Set to the beautiful backdrop of Wokefield Park’s historic 18th century mansion house, I joined my teammates Matt Ling, Sam Groves and venue director Darren Townsend on the excellent driving range and short game facility for a warm up.
We headed to the first to be greeted by an uphill left-to-right par-4 that doesn't exactly let you settle into the round. If you find the fairway on the first, be sure to clear the hollow at the front of the green. Believe me, you don't want to be peering up at the top of the flagstick some 30-feet away. It's like a mini Valley of Sin.
Thankfully after a tough opener, this Berkshire beauty gives you every chance of getting back on track at the next with a short par-4. The drive requires a carry of around 230 yards across the fairway bunkers on the right to leave a simple chip shot into the green. If you choose to lay up left of the bunkers, be careful with the second shot as anything played to the back of the green will run down into the dense rough and trees.
From there a delightful par-3 ensues, once again requiring a carry across a bunker to a relatively flat putting surface, before moving onto one of the strongest holes on the course at the 552-yard par-5 fourth that requires you to hit a blind tee shot over a pole at the top of the hill. Miss right and you're swimming. Miss left and you're reloading.
An uphill straight par-4 greets you at the fifth with probably one of the toughest greens on the course, sloping back to front. With the pin at the front and my ball on the top tier, I quickly found myself trudging back to my bag to pick up a wedge for my fourth.

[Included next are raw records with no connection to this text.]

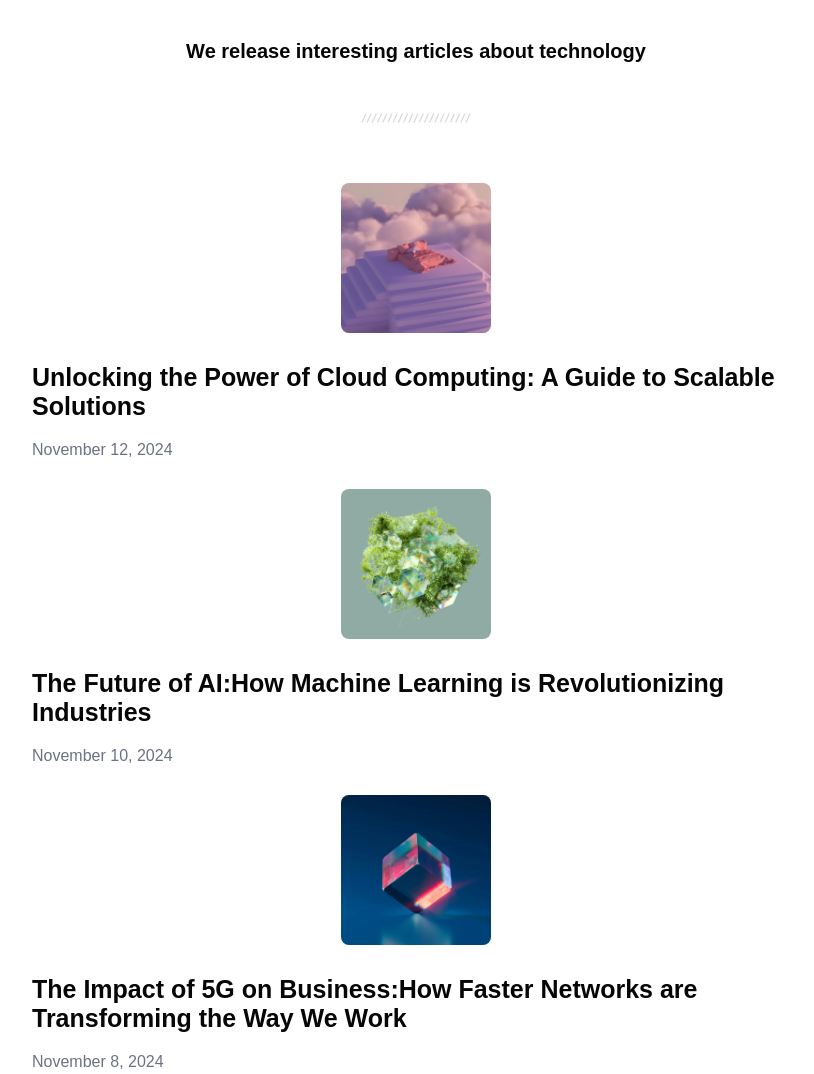
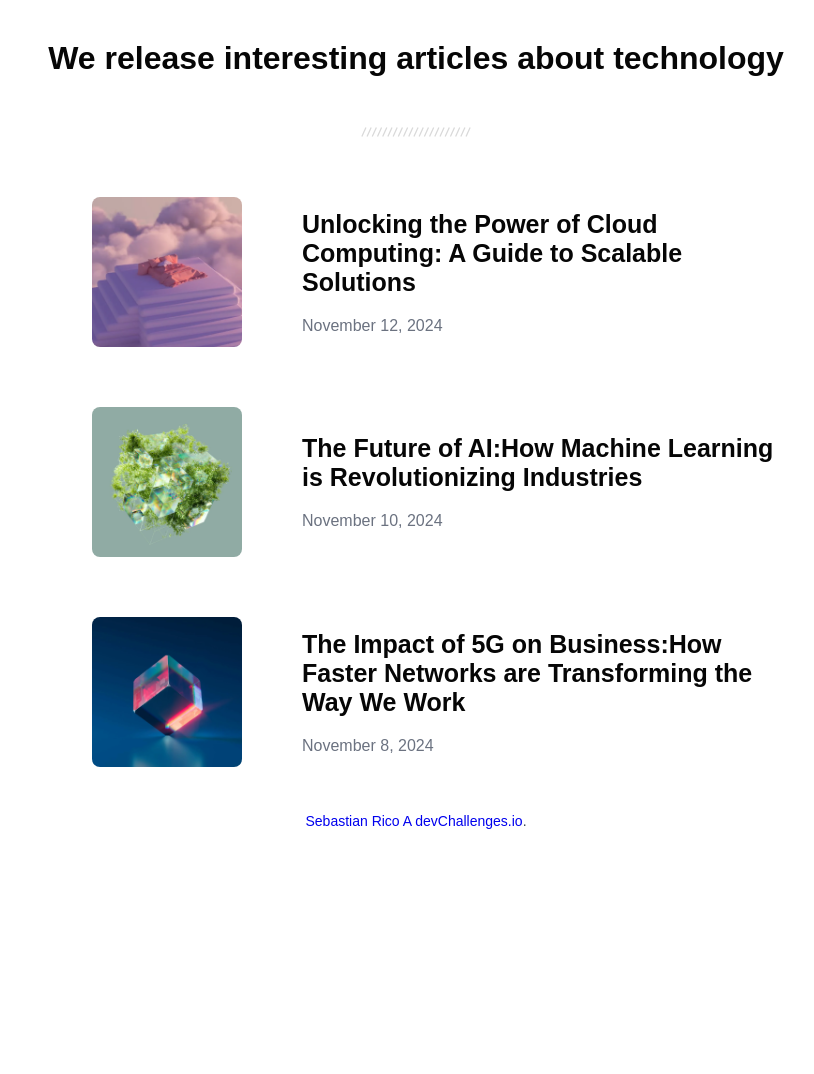
Before and after one commit to sebasrae/simple-article-listing-master, a plain HTML site: page index.html in a window 1280 px wide. Shown: the top 1074 px of the page, without its empty margins (224-1038 px from the left). After the commit the page ends 829 px from the top, so only its background shows below. Drawn offline with Linux system fonts and the light colour scheme.

Commit message:
correccion

```diff
--- a/index.html
+++ b/index.html
@@ -14,12 +14,16 @@
     <title>Simple Article Listing | devChallenges.io</title>
 
     <!--You are welcome to delete these styles or modify them in your own stylesheet -->
-    <style>
+    <style  >
+
       * {
         margin: 0;
         padding: 0;
         box-sizing: border-box;
       }
+
+
+
 
       body {
         height: 100vh;
@@ -100,28 +104,8 @@
       .author-info a {
         text-decoration: none;
       }
-      @media (max-width: 1350px) {
 
 
-        }
-        .articles article {
-          flex-direction: column;
-          align-items: center;
-        }
-
-
-
-      @media (min-width: 412px) {
-        .contenedor h1 {
-          font-size: 20px;
-        }
-
-        .articles article {
-          flex-direction: column;
-          align-items: center;
-        }
-
-      }
 
     </style>
   </head>
```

A second par-5 in three holes follows at the sixth. While most players look at par-5s as holes to score well on, you're more than pleased to walk away with no deviation to par at this beast. Here, you have to thread your drive through the needle, being careful to avoid water on both sides of the fairway.
Having crawled into the left-hand rough, I decided to go for the green in two and came up well short in the water. Ball in hand, playing four from 230 yards out, I was rather happy to walk away with double. That's not how I was feeling at the time, however.
Mind you, at least I didn’t put the armbands on seven balls like Darren, who despite being out the hole, was determined to finish. Thankfully, the best two Stableford scores on each hole counted towards the team total and we graciously relied on young Matt and Sam to earn us six points.
After waiting for Darren to order some new dimples from the pro shop, we moved onto the 330-yard par-4 seventh - a hole that reminded me of the par-4 fourth at Burhill’s Old Course where I was a junior for eight years.
A big drive to the left of the fairway sets up a pitch shot into a back-to-front green. With the pin at the front and deep rough short of the flag, there was quite simply no room for error. A classic short par-4, in my book.
But that was about as short as it got to the turn as we approached the monumental 200-yard par-3 eighth - the nearest-the-pin hole. It’s fair to say the prize was pretty safe, given the length of the hole and the fact you couldn’t even see the bottom of the flagstick.
My favourite hole on the course then greeted us at the tranquil 430-yard par-4 ninth. Choose the safe route left of the giant lake or bomb it over the ducks to narrow the hole down. I took the latter and was rewarded with a 9-iron for my second. A beautiful hole from start to finish.
Feature continues. Click here to read about the back nine...